|La Maman et la Putain
|OUT 1: SPECTRE
|Le Crime de M. Lange
|Leave Her to Heaven
|John M. Stahl
|Only Angels Have Wings
|Josef von Sternberg
|La VIE DE BOHÈME
|Erich von Stroheim
La Maman et la Putain
The greatest and most honest triangle film of all time, set in a time of supposed liberation, when the old categories uneasily coexist with individual awakenings and the roles of men and women seem headed for a fatal crash. It is unsparing, deeply moving, and hypnotically involving.
OUT 1: SPECTRE
I prefer the enigmas of this edit to the transparency of the full 12-hour version, but either way it is a masterpiece of guided improvisation, a deep immersion into the personal dynamics of a large cast--the division between actor and role rather more fluid than is normal--an alluringly unsolvable mystery, and an unrepeatable portrait of a time and place.
Le Crime de M. Lange
It is the purest product of the Popular Front, a tale of workers' revolt that is above all deeply romantic, from the poetry of the title character's pulp imagination to his love for the boldest and prettiest of the sympathizing washerwomen. The pacing is crisp, the dialogue slangily precise, the cast varied and lively--and the good guys get away with it at the end.
Great swooning romanticism by way of a soberly realistic portrayal of working-class lives. It is a dream, and it is real life, and it is impossible to separate the two. The picture combines the seductive energy of an early work (it was Vigo's second feature) with the grand summation of a late work (it was his last movie). The cinematography by Boris Kaufman somehow invisibly slides between material and ethereal.
Leave Her to Heaven
Imagine a collaboration between Douglas Sirk and Patricia Highsmith. Gene Tierney as a consummate villainess, troubling and insidious, looking like a million bucks, photographed in the latest extravagant fashions against a shifting backdrop of vacationland--from the Southwest's golden strands to the rockbound coast of Maine--in a shimmering display of Technicolor, like an animated fashion spread with a murder plot.
Only Angels Have Wings
I feel like I could name at least half a dozen other pictures by Hawks, but this one is my favorite. He is in peak form, keeping the screen in motion at all times, treating large matters of life and death and loyalty and sacrifice with deceptively blithe gallows humor. The characters are many and varied and even the most marginal is vivid. The dialogue is so fast and sinuous it feels like a card trick.

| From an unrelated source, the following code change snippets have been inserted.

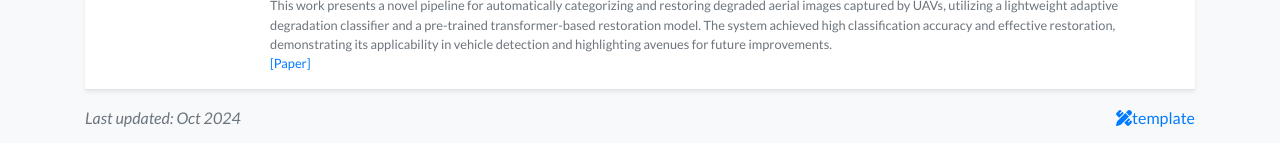
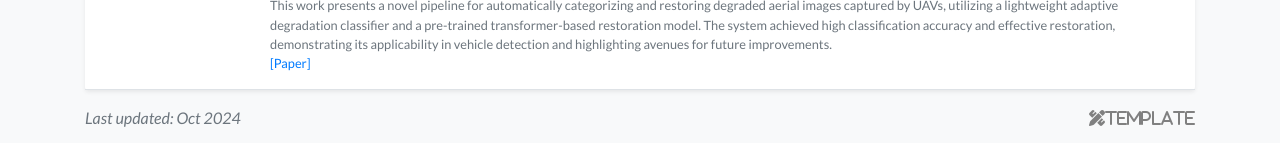
Before and after one commit to ShafayetRajit/shafayetrajit.github.io, a Jekyll site: the page built from index.html, in a window 1280 px wide and 900 px high, scrolled down 605 px. Shown: the part 754-897 px from the top of the window. Built offline with Jekyll 4.4.1, drawn with Linux system fonts in a browser that asks for light colours; nearby versions of some CDN libraries; a style sheet for code colours, icons or effects is not loaded.

```diff
--- a/_data/display.yml
+++ b/_data/display.yml
@@ -7,4 +7,4 @@
 # Feel free to replace the footer text if you would like to, but I will greatly appreciate it
 # if you keep the link to the template so that more people can benefit from it. Thanks!
 footer_text: >-
-  <a href="https://github.com/luost26/academic-homepage" target="_blank"><i class="fas fa-pencil-ruler"></i>template</a>
+  <a href="https://github.com/luost26/academic-homepage" target="_blank" style="color:gray"><i class="fas fa-pencil-ruler">template</i></a>
```
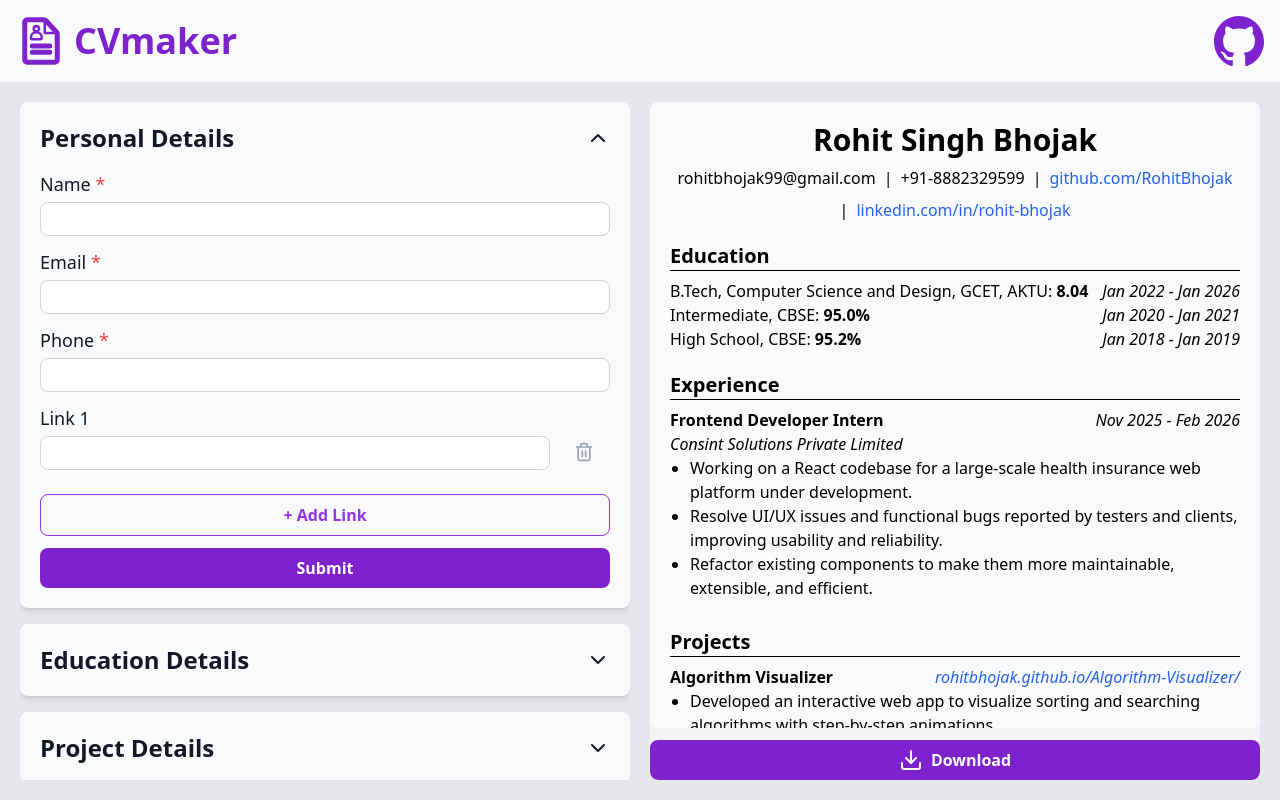
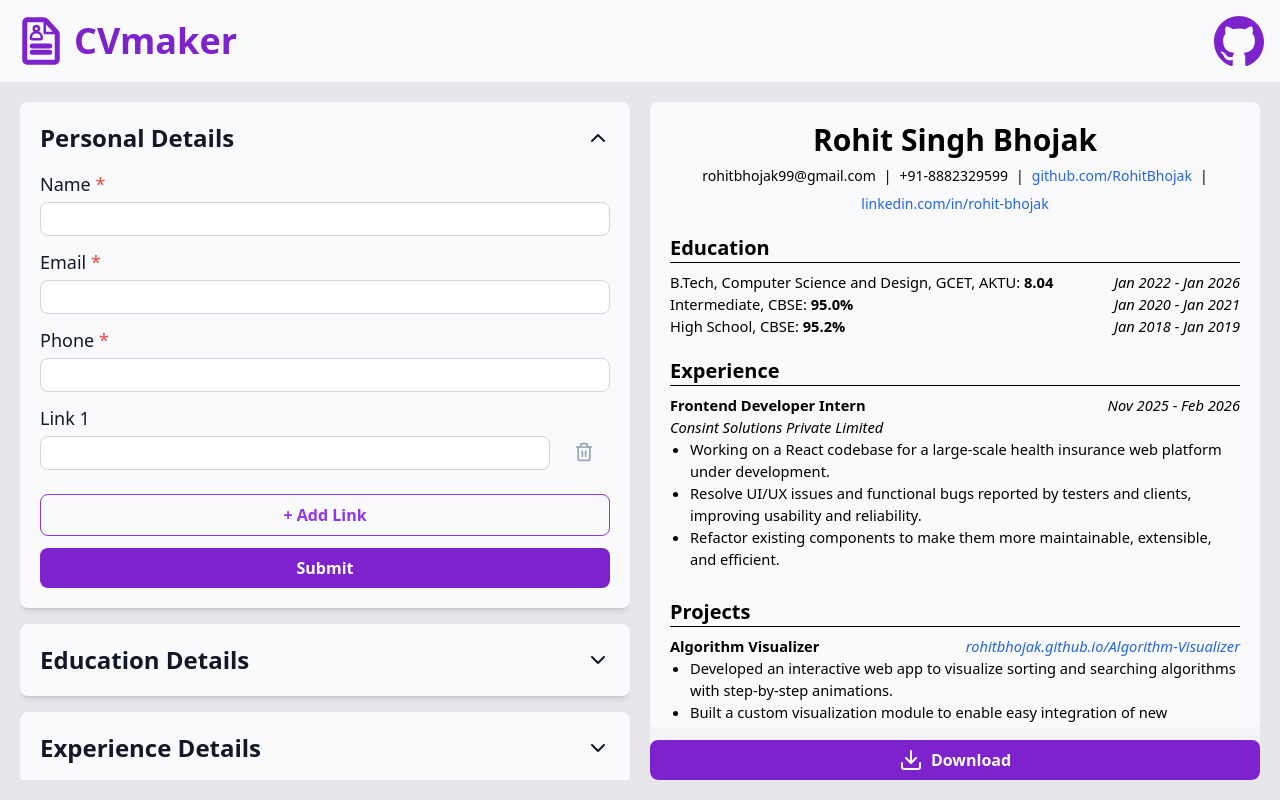
Before and after one commit to RohitBhojak/CVmaker, a React (Vite) app: page / in a window 1280 px wide. Built offline with nearby package versions, Linux system fonts and the light colour scheme.

Commit message:
Move experience section

```diff
--- a/src/components/Preview/PersonalPreview.jsx
+++ b/src/components/Preview/PersonalPreview.jsx
@@ -4,7 +4,7 @@
   return (
     <div className="flex flex-col justify-center items-center">
       <h1 className="text-3xl font-bold mb-2">{personal.name}</h1>
-      <div className="flex flex-wrap justify-center gap-2">
+      <div className="flex flex-wrap justify-center gap-2 text-sm">
         <span>{personal.email}</span> <Divider /> <span>{personal.phone}</span>
         {personal.links.map(
           (link) =>
--- a/src/components/Preview/Preview.jsx
+++ b/src/components/Preview/Preview.jsx
@@ -20,9 +20,6 @@
       margin: 15mm;
     }
     @media print {
-      :root {
-        font-size: 11pt;
-      }
       #preview {
         background-color: white;
         padding: 0;
@@ -35,6 +32,9 @@
       <div
         ref={contentRef}
         className="lg:overflow-y-auto flex flex-col gap-5 bg-gray-50 rounded-lg p-5 h-full"
+        style={{
+          fontSize: "11pt",
+        }}
         id="preview"
       >
         {Object.keys(resume.personal).length > 0 && (
--- a/src/components/UserDetails/UserInfo.jsx
+++ b/src/components/UserDetails/UserInfo.jsx
@@ -22,6 +22,12 @@
         onClick={() => setActiveIndex(1)}
         onClose={onClose}
       ></Education>
+      <Experience
+        setResume={setResume}
+        isActive={activeIndex === 4}
+        onClick={() => setActiveIndex(4)}
+        onClose={onClose}
+      ></Experience>
       <Projects
         setResume={setResume}
         isActive={activeIndex === 2}
@@ -34,12 +40,6 @@
         onClick={() => setActiveIndex(3)}
         onClose={onClose}
       ></Skills>
-      <Experience
-        setResume={setResume}
-        isActive={activeIndex === 4}
-        onClick={() => setActiveIndex(4)}
-        onClose={onClose}
-      ></Experience>
       <Achievements
         setResume={setResume}
         isActive={activeIndex === 5}
--- a/src/components/example.js
+++ b/src/components/example.js
@@ -31,7 +31,7 @@
   projects: [
     {
       name: "Algorithm Visualizer",
-      link: "https://rohitbhojak.github.io/Algorithm-Visualizer/",
+      link: "https://rohitbhojak.github.io/Algorithm-Visualizer",
       description:
         "Developed an interactive web app to visualize sorting and searching algorithms with step-by-step animations.\n\
       Built a custom visualization module to enable easy integration of new algorithms.\n\
```
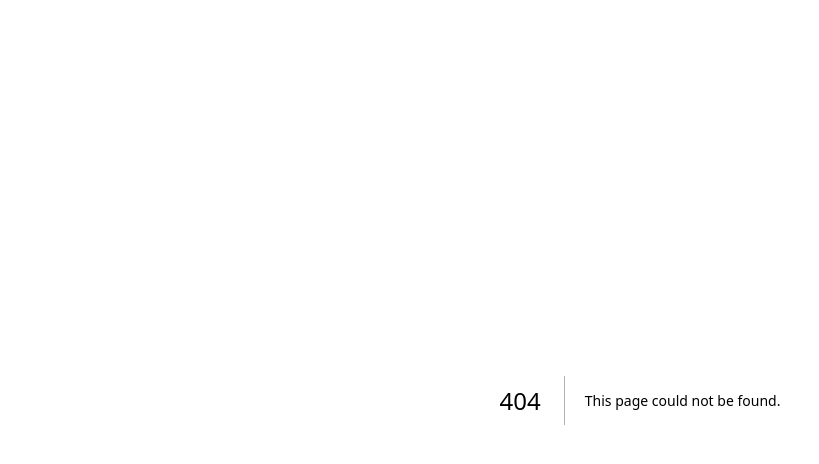
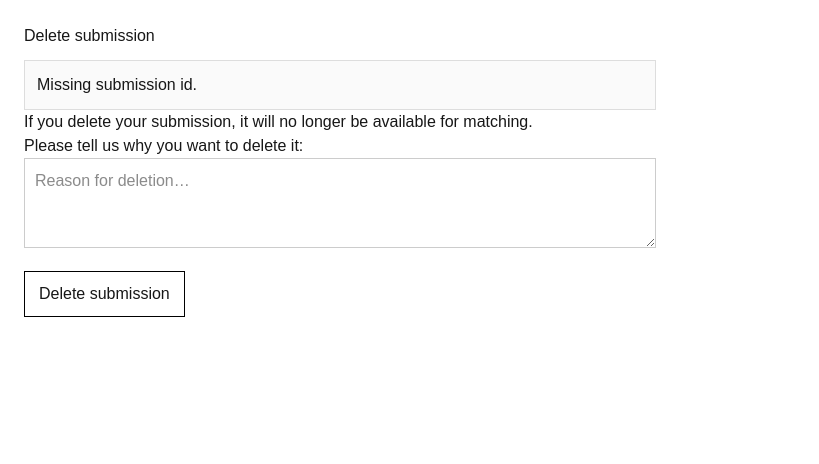
Before and after one commit to shlomoshadmi-byte/shidduch-portal, a Next.js app: page /delete in a window 1280 px wide. Before the commit this address had no page. Shown: the top 464 px of the page, without its empty margins (0-819 px from the left). Built offline with nearby package versions, Linux system fonts and the light colour scheme; no server answers.

Commit message:
Confirm flow + manage email

```diff
--- /dev/null
+++ b/app/api/delete-submission/route.ts
@@ -0,0 +1,50 @@
+import { NextResponse } from "next/server";
+import { createClient } from "@supabase/supabase-js";
+
+const SUPABASE_URL = process.env.NEXT_PUBLIC_SUPABASE_URL!;
+const SUPABASE_ANON = process.env.NEXT_PUBLIC_SUPABASE_ANON_KEY!;
+
+export async function POST(req: Request) {
+  try {
+    const authHeader = req.headers.get("authorization") || "";
+    const token = authHeader.startsWith("Bearer ") ? authHeader.slice(7) : "";
+
+    if (!token) return new NextResponse("Unauthorized", { status: 401 });
+
+    const supabase = createClient(SUPABASE_URL, SUPABASE_ANON, {
+      global: { headers: { Authorization: `Bearer ${token}` } },
+    });
+
+    const { id, reason } = await req.json();
+    if (!id) return new NextResponse("Missing id", { status: 400 });
+    if (!reason) return new NextResponse("Missing reason", { status: 400 });
+
+    const {
+      data: { user },
+      error: userErr,
+    } = await supabase.auth.getUser();
+
+    if (userErr || !user) return new NextResponse("Unauthorized", { status: 401 });
+
+    const { data: row, error: rowErr } = await supabase
+      .from("intake_forms")
+      .select(`id, user_id, deleted_at`)
+      .eq("id", id)
+      .single();
+
+    if (rowErr) return new NextResponse(rowErr.message, { status: 400 });
+    if (!row.user_id || row.user_id !== user.id) return new NextResponse("Forbidden", { status: 403 });
+    if (row.deleted_at) return NextResponse.json({ ok: true, already: true });
+
+    const { error: updErr } = await supabase
+      .from("intake_forms")
+      .update({ deleted_at: new Date().toISOString(), delete_reason: reason })
+      .eq("id", id);
+
+    if (updErr) return new NextResponse(updErr.message, { status: 400 });
+
+    return NextResponse.json({ ok: true });
+  } catch {
+    return new NextResponse("Bad request", { status: 400 });
+  }
+}
--- /dev/null
+++ b/app/delete/delete-client.tsx
@@ -0,0 +1,152 @@
+"use client";
+
+import { useEffect, useState } from "react";
+import { useSearchParams, useRouter } from "next/navigation";
+import { supabase } from "../../lib/supabaseClient";
+
+export default function DeleteClient() {
+  const router = useRouter();
+  const searchParams = useSearchParams();
+  const id = searchParams.get("id");
+
+  const [loading, setLoading] = useState(true);
+  const [reason, setReason] = useState("");
+  const [message, setMessage] = useState<string | null>(null);
+  const [deleting, setDeleting] = useState(false);
+
+  useEffect(() => {
+    (async () => {
+      setMessage(null);
+
+      if (!id) {
+        setMessage("Missing submission id.");
+        setLoading(false);
+        return;
+      }
+
+      const { data: auth } = await supabase.auth.getUser();
+      if (!auth.user) {
+        window.location.href = `/login?next=${encodeURIComponent(`/delete?id=${id}`)}`;
+        return;
+      }
+
+      // optional: verify row exists + is yours (prevents confusion)
+      const { data, error } = await supabase
+        .from("intake_forms")
+        .select(`id, user_id, deleted_at`)
+        .eq("id", id)
+        .maybeSingle();
+
+      if (error) {
+        setMessage(error.message);
+        setLoading(false);
+        return;
+      }
+      if (!data) {
+        setMessage("Submission not found.");
+        setLoading(false);
+        return;
+      }
+      if (!data.user_id) {
+        setMessage("This submission isn’t confirmed yet.");
+        setLoading(false);
+        return;
+      }
+      if (data.user_id !== auth.user.id) {
+        setMessage("You don’t have access to this submission.");
+        setLoading(false);
+        return;
+      }
+      if (data.deleted_at) {
+        setMessage("This submission was already deleted.");
+        setLoading(false);
+        return;
+      }
+
+      setLoading(false);
+    })();
+  }, [id]);
+
+  const onDelete = async () => {
+    setMessage(null);
+
+    if (!id) return;
+    if (!reason.trim()) {
+      setMessage("Please tell us why you want to delete this submission.");
+      return;
+    }
+
+    setDeleting(true);
+
+    const { data: sessionData } = await supabase.auth.getSession();
+    const accessToken = sessionData.session?.access_token;
+
+    try {
+      const res = await fetch("/api/delete-submission", {
+        method: "POST",
+        headers: {
+          "Content-Type": "application/json",
+          Authorization: `Bearer ${accessToken ?? ""}`,
+        },
+        body: JSON.stringify({ id, reason: reason.trim() }),
+      });
+
+      if (!res.ok) {
+        const txt = await res.text().catch(() => "");
+        setMessage(`Delete failed (${res.status}): ${txt || "No details"}`);
+        setDeleting(false);
+        return;
+      }
+
+      setDeleting(false);
+      router.replace("/deleted");
+    } catch {
+      setDeleting(false);
+      setMessage("Delete failed (network error).");
+    }
+  };
+
+  if (loading) return <div style={{ padding: 16 }}>Loading…</div>;
+
+  return (
+    <main style={{ padding: 24, fontFamily: "sans-serif", maxWidth: 680 }}>
+      <h1>Delete submission</h1>
+
+      {message ? (
+        <div style={{ marginTop: 12, padding: 12, border: "1px solid #ddd", background: "#fafafa" }}>{message}</div>
+      ) : null}
+
+      {!message?.includes("deleted") ? (
+        <>
+          <p>
+            If you delete your submission, it will no longer be available for matching.
+            <br />
+            Please tell us why you want to delete it:
+          </p>
+
+          <textarea
+            value={reason}
+            onChange={(e) => setReason(e.target.value)}
+            style={{ width: "100%", padding: 10, minHeight: 90, border: "1px solid #ccc" }}
+            placeholder="Reason for deletion…"
+          />
+
+          <button
+            type="button"
+            onClick={onDelete}
+            disabled={deleting}
+            style={{
+              marginTop: 16,
+              padding: "10px 14px",
+              border: "1px solid black",
+              background: deleting ? "#eee" : "#fff",
+              cursor: deleting ? "default" : "pointer",
+            }}
+          >
+            {deleting ? "Deleting…" : "Delete submission"}
+          </button>
+        </>
+      ) : null}
+    </main>
+  );
+}
--- /dev/null
+++ b/app/delete/page.tsx
@@ -0,0 +1,10 @@
+import { Suspense } from "react";
+import DeleteClient from "./delete-client";
+
+export default function DeletePage() {
+  return (
+    <Suspense fallback={<div style={{ padding: 16 }}>Loading…</div>}>
+      <DeleteClient />
+    </Suspense>
+  );
+}
--- /dev/null
+++ b/app/deleted/page.tsx
@@ -0,0 +1,12 @@
+export default function DeletedPage() {
+  return (
+    <main style={{ padding: 24, fontFamily: "sans-serif", maxWidth: 680 }}>
+      <h1>✅ Submission deleted</h1>
+      <p>Your submission has been removed.</p>
+      <p style={{ fontSize: 13, color: "#777" }}>
+  Thank you for letting us know.
+</p>
+
+    </main>
+  );
+}
--- a/app/me/me-client.tsx
+++ b/app/me/me-client.tsx
@@ -10,6 +10,9 @@ type IntakeForm = {
   updated_at: string | null;
   user_id: string | null;
   claim_token: string | null;
+
+  deleted_at: string | null;
+  delete_reason: string | null;
 
   "First Name": string | null;
   Surname: string | null;
@@ -82,7 +85,7 @@ export default function MeClient() {
         .from("intake_forms")
         .select(
           `
-          id, created_at, updated_at, user_id, claim_token,
+          id, created_at, updated_at, user_id, claim_token, deleted_at, delete_reason,
           "First Name",
           "Surname",
           "Father's Name",
@@ -130,6 +133,13 @@ export default function MeClient() {
         setLoading(false);
         return;
       }
+
+      if (data.deleted_at) {
+      setError("This submission was deleted and can no longer be edited.");
+      setLoading(false);
+      return;
+    }
+
 
       setRow(data as IntakeForm);
       setLoading(false);
```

Soon after its American release I walked into this movie cold, never having heard of Imamura and knowing little about Japanese cinema overall, and it affected me permanently. It is history told from below, the events leading up to the Meiji Restoration in late 1860s Edo as seen by whores, cutpurses, beggars, and drunks, with raucous humor and moments of extraordinary beauty. Its ending is impossible to dislodge from memory.
Dietrich and Sternberg approach this women's-magazine weeper of a story with surrealist abandon. You absorb the sentimental absurdities as if they were scenery viewed from a train, meanwhile surrendering to Marlene's face and an unending succession of wild images.
La VIE DE BOHÈME
Just as La Vie de Bohème is set both in the past and the present, so it also bridges satire and tenderness. He takes Henri Murger's antique carnival of sentimental clichés and makes it emotionally real, through his superb cast and his majestic deadpan. In this as in all of Kaurismäki's movies, the maintenance of dignity in the face of squalor and adversity is a moral imperative, and if that dignity brings in comedy, so much the better.
When I recommend Greed, people often tell me that it can't be adequately seen, owing to MGM's elimination and destruction of fourteen reels; all we have now are verbal descriptions of those omitted scenes. Nevertheless, that does not prevent it from remaining one of the greatest films ever made, in its great sweep of a story, moral arithmetic, character arcs, thoroughgoing sensuality, extreme attention to detail, hallucinatory imagery--even its novelistic amplitude seems to be represented in the severely truncated version we have.